* **TASK**:
Extract the text of every entry below exactly; leave images out.

* **Before-and-after page screenshots**:
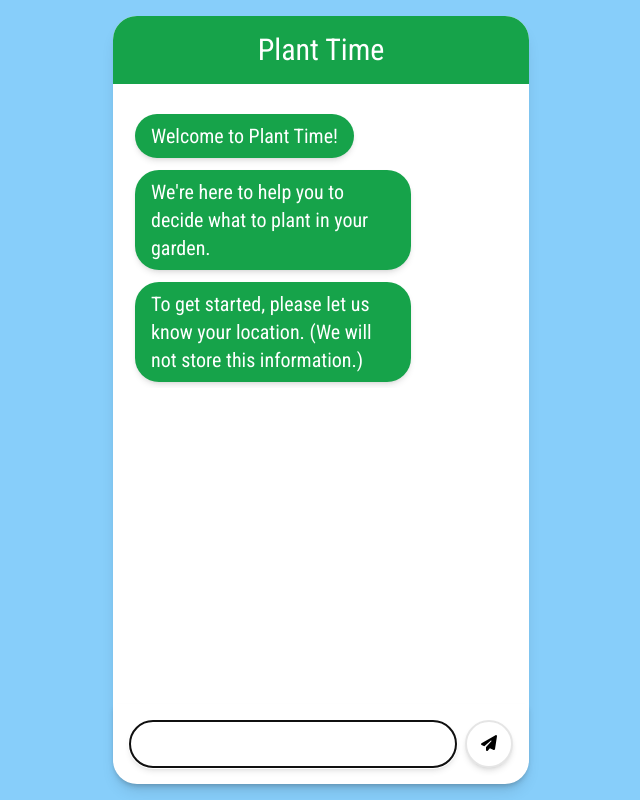
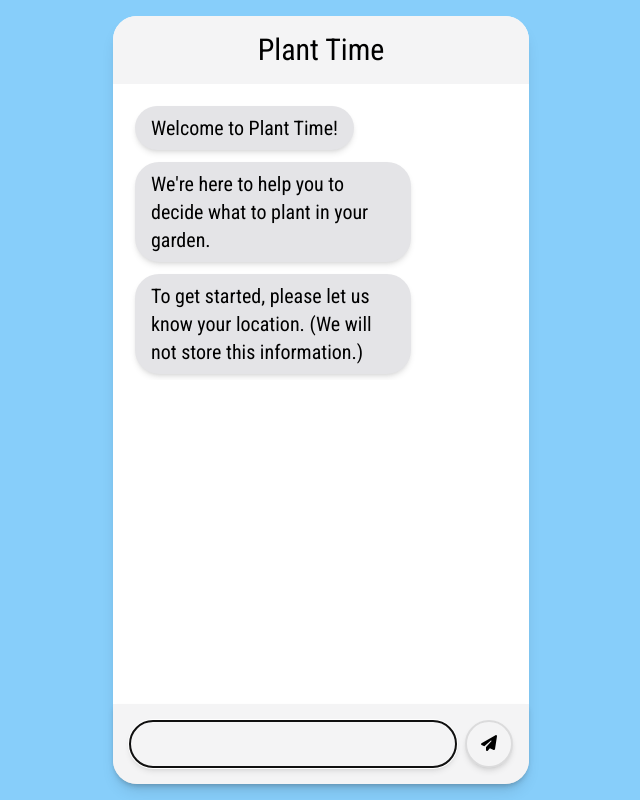
Before and after one commit to jkr-team/plant-time-web, a Next.js app: page / in a window 1280 px wide. Shown: the whole page, without its empty margins (319-959 px from the left). Built offline with nearby package versions, Linux system fonts and the light colour scheme.

Commit message:
update Chat colors

```diff
--- a/src/components/ChatBubble.tsx
+++ b/src/components/ChatBubble.tsx
@@ -12,8 +12,8 @@ export const ChatBubble = ({ type, children }: TextBubbleProps) => {
       className={classNames(
         "flex rounded-3xl text-xl py-2 px-4 m-1.5 w-fit max-w-full shadow-md before:content-['\\200B'] before:block",
         {
-          'bg-green-600 text-white dark:bg-green-200 dark:text-black': type === 'received',
-          'bg-zinc-100 text-black dark:bg-zinc-600 dark:text-white': type === 'sent',
+          'text-black bg-zinc-200 dark:bg-zinc-700 dark:text-white': type === 'received',
+          'text-white bg-blue-500 dark:bg-blue-600': type === 'sent',
         }
       )}
     >
--- a/src/components/ChatForm.tsx
+++ b/src/components/ChatForm.tsx
@@ -25,8 +25,8 @@ type ChatFormProps = {
 };
 
 export const ChatFormHeader = () => (
-  <div className='flex items-center justify-center w-full p-4 bg-green-600 text-white dark:bg-green-200 dark:text-black rounded-tr-3xl rounded-tl-3xl text-3xl'>
-    Plant Time
+  <div className='flex items-center justify-center w-full p-4 bg-zinc-100 text-black dark:bg-zinc-700 dark:text-white rounded-tr-3xl rounded-tl-3xl text-3xl'>
+    <span>Plant Time</span>
   </div>
 );
 
@@ -132,10 +132,10 @@ export const ChatForm = ({ steps, onSubmit }: ChatFormProps) => {
   }, [line]);
 
   return (
-    <div className='flex flex-1 flex-col w-full h-full gap-2'>
+    <div className='flex flex-1 flex-col w-full h-full'>
       <ChatFormHeader />
 
-      <div className='flex-1 w-full p-4'>
+      <div className='flex-1 w-full p-4 bg-white dark:bg-zinc-900'>
         <Chat>
           {completedSteps.map(({ step, value }, index) => (
             <>
@@ -164,7 +164,7 @@ export const ChatForm = ({ steps, onSubmit }: ChatFormProps) => {
       </div>
 
       <form
-        className='flex relative align-middle rounded-br-3xl dark:bg-zinc-700 rounded-bl-3xl w-full gap-2 p-4 shadow-md'
+        className='flex relative align-middle rounded-br-3xl bg-zinc-100 text-black dark:bg-zinc-700 dark:text-white rounded-bl-3xl w-full gap-2 p-4 shadow-md'
         onSubmit={onSubmitStep}
       >
         {error && <ChatFormError error={error} />}
```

* **RESULT**:
Before and after one commit to jkr-team/plant-time-web, a Next.js app: page / in a window 1280 px wide. Shown: the whole page, without its empty margins (319-959 px from the left). Built offline with nearby package versions, Linux system fonts and the light colour scheme.

Commit message:
update Chat colors

```diff
--- a/src/components/ChatBubble.tsx
+++ b/src/components/ChatBubble.tsx
@@ -12,8 +12,8 @@ export const ChatBubble = ({ type, children }: TextBubbleProps) => {
       className={classNames(
         "flex rounded-3xl text-xl py-2 px-4 m-1.5 w-fit max-w-full shadow-md before:content-['\\200B'] before:block",
         {
-          'bg-green-600 text-white dark:bg-green-200 dark:text-black': type === 'received',
-          'bg-zinc-100 text-black dark:bg-zinc-600 dark:text-white': type === 'sent',
+          'text-black bg-zinc-200 dark:bg-zinc-700 dark:text-white': type === 'received',
+          'text-white bg-blue-500 dark:bg-blue-600': type === 'sent',
         }
       )}
     >
--- a/src/components/ChatForm.tsx
+++ b/src/components/ChatForm.tsx
@@ -25,8 +25,8 @@ type ChatFormProps = {
 };
 
 export const ChatFormHeader = () => (
-  <div className='flex items-center justify-center w-full p-4 bg-green-600 text-white dark:bg-green-200 dark:text-black rounded-tr-3xl rounded-tl-3xl text-3xl'>
-    Plant Time
+  <div className='flex items-center justify-center w-full p-4 bg-zinc-100 text-black dark:bg-zinc-700 dark:text-white rounded-tr-3xl rounded-tl-3xl text-3xl'>
+    <span>Plant Time</span>
   </div>
 );
 
@@ -132,10 +132,10 @@ export const ChatForm = ({ steps, onSubmit }: ChatFormProps) => {
   }, [line]);
 
   return (
-    <div className='flex flex-1 flex-col w-full h-full gap-2'>
+    <div className='flex flex-1 flex-col w-full h-full'>
       <ChatFormHeader />
 
-      <div className='flex-1 w-full p-4'>
+      <div className='flex-1 w-full p-4 bg-white dark:bg-zinc-900'>
         <Chat>
           {completedSteps.map(({ step, value }, index) => (
             <>
@@ -164,7 +164,7 @@ export const ChatForm = ({ steps, onSubmit }: ChatFormProps) => {
       </div>
 
       <form
-        className='flex relative align-middle rounded-br-3xl dark:bg-zinc-700 rounded-bl-3xl w-full gap-2 p-4 shadow-md'
+        className='flex relative align-middle rounded-br-3xl bg-zinc-100 text-black dark:bg-zinc-700 dark:text-white rounded-bl-3xl w-full gap-2 p-4 shadow-md'
         onSubmit={onSubmitStep}
       >
         {error && <ChatFormError error={error} />}
```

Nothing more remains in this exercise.